## SUPPLIED DATA
· · · ·
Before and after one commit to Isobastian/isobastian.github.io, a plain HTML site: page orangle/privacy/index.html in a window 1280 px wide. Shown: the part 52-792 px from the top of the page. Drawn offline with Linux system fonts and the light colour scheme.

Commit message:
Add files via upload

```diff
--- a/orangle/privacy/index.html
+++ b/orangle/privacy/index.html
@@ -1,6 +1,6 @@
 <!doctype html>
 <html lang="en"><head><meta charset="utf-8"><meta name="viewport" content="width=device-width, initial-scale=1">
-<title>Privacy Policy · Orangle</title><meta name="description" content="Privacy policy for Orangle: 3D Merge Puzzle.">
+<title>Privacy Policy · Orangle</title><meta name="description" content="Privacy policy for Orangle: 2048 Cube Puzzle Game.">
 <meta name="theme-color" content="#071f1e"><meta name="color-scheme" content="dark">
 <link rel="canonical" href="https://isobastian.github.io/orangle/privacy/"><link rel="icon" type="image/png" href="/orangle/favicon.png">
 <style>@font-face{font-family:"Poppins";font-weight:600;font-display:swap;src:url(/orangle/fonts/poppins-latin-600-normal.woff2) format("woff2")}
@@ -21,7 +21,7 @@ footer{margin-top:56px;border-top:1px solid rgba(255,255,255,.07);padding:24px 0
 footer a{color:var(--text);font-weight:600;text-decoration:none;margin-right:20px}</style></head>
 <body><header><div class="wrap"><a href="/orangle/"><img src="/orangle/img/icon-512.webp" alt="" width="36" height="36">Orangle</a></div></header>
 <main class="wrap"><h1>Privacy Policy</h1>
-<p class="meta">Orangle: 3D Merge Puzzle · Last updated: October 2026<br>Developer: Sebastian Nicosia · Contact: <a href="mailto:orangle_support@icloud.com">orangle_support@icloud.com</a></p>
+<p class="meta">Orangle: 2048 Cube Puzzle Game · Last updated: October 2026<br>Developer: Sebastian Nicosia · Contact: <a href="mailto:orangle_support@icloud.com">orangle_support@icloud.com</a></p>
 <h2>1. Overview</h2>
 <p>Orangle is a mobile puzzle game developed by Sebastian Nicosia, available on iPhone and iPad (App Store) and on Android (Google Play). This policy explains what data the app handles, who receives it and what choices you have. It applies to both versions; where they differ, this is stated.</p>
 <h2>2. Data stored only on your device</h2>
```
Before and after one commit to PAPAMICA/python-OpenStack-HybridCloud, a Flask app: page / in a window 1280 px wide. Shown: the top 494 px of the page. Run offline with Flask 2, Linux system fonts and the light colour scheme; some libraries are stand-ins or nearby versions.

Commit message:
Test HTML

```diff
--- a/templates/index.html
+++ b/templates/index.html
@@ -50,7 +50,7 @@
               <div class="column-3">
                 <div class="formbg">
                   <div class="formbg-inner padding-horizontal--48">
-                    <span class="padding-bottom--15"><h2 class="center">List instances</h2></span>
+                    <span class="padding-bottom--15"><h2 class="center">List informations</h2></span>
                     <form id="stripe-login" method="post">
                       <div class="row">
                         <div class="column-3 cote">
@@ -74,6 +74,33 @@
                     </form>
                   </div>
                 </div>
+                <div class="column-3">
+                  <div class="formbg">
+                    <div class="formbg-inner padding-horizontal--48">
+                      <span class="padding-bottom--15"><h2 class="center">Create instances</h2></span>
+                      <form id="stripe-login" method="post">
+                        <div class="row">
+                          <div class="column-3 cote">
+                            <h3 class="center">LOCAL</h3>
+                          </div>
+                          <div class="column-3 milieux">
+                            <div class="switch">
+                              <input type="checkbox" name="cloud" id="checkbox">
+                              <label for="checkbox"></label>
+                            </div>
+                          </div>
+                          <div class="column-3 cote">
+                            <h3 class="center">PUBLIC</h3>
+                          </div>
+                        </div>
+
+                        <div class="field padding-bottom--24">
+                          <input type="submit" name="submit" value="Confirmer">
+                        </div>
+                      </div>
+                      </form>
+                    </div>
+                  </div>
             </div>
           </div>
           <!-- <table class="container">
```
· · · ·
## PROBLEM
Give back the entries exactly. Omit none of them.

## RESPONSE AREA
Before and after one commit to Isobastian/isobastian.github.io, a plain HTML site: page orangle/privacy/index.html in a window 1280 px wide. Shown: the part 52-792 px from the top of the page. Drawn offline with Linux system fonts and the light colour scheme.

Commit message:
Add files via upload

```diff
--- a/orangle/privacy/index.html
+++ b/orangle/privacy/index.html
@@ -1,6 +1,6 @@
 <!doctype html>
 <html lang="en"><head><meta charset="utf-8"><meta name="viewport" content="width=device-width, initial-scale=1">
-<title>Privacy Policy · Orangle</title><meta name="description" content="Privacy policy for Orangle: 3D Merge Puzzle.">
+<title>Privacy Policy · Orangle</title><meta name="description" content="Privacy policy for Orangle: 2048 Cube Puzzle Game.">
 <meta name="theme-color" content="#071f1e"><meta name="color-scheme" content="dark">
 <link rel="canonical" href="https://isobastian.github.io/orangle/privacy/"><link rel="icon" type="image/png" href="/orangle/favicon.png">
 <style>@font-face{font-family:"Poppins";font-weight:600;font-display:swap;src:url(/orangle/fonts/poppins-latin-600-normal.woff2) format("woff2")}
@@ -21,7 +21,7 @@ footer{margin-top:56px;border-top:1px solid rgba(255,255,255,.07);padding:24px 0
 footer a{color:var(--text);font-weight:600;text-decoration:none;margin-right:20px}</style></head>
 <body><header><div class="wrap"><a href="/orangle/"><img src="/orangle/img/icon-512.webp" alt="" width="36" height="36">Orangle</a></div></header>
 <main class="wrap"><h1>Privacy Policy</h1>
-<p class="meta">Orangle: 3D Merge Puzzle · Last updated: October 2026<br>Developer: Sebastian Nicosia · Contact: <a href="mailto:orangle_support@icloud.com">orangle_support@icloud.com</a></p>
+<p class="meta">Orangle: 2048 Cube Puzzle Game · Last updated: October 2026<br>Developer: Sebastian Nicosia · Contact: <a href="mailto:orangle_support@icloud.com">orangle_support@icloud.com</a></p>
 <h2>1. Overview</h2>
 <p>Orangle is a mobile puzzle game developed by Sebastian Nicosia, available on iPhone and iPad (App Store) and on Android (Google Play). This policy explains what data the app handles, who receives it and what choices you have. It applies to both versions; where they differ, this is stated.</p>
 <h2>2. Data stored only on your device</h2>
```
Before and after one commit to PAPAMICA/python-OpenStack-HybridCloud, a Flask app: page / in a window 1280 px wide. Shown: the top 494 px of the page. Run offline with Flask 2, Linux system fonts and the light colour scheme; some libraries are stand-ins or nearby versions.

Commit message:
Test HTML

```diff
--- a/templates/index.html
+++ b/templates/index.html
@@ -50,7 +50,7 @@
               <div class="column-3">
                 <div class="formbg">
                   <div class="formbg-inner padding-horizontal--48">
-                    <span class="padding-bottom--15"><h2 class="center">List instances</h2></span>
+                    <span class="padding-bottom--15"><h2 class="center">List informations</h2></span>
                     <form id="stripe-login" method="post">
                       <div class="row">
                         <div class="column-3 cote">
@@ -74,6 +74,33 @@
                     </form>
                   </div>
                 </div>
+                <div class="column-3">
+                  <div class="formbg">
+                    <div class="formbg-inner padding-horizontal--48">
+                      <span class="padding-bottom--15"><h2 class="center">Create instances</h2></span>
+                      <form id="stripe-login" method="post">
+                        <div class="row">
+                          <div class="column-3 cote">
+                            <h3 class="center">LOCAL</h3>
+                          </div>
+                          <div class="column-3 milieux">
+                            <div class="switch">
+                              <input type="checkbox" name="cloud" id="checkbox">
+                              <label for="checkbox"></label>
+                            </div>
+                          </div>
+                          <div class="column-3 cote">
+                            <h3 class="center">PUBLIC</h3>
+                          </div>
+                        </div>
+
+                        <div class="field padding-bottom--24">
+                          <input type="submit" name="submit" value="Confirmer">
+                        </div>
+                      </div>
+                      </form>
+                    </div>
+                  </div>
             </div>
           </div>
           <!-- <table class="container">
```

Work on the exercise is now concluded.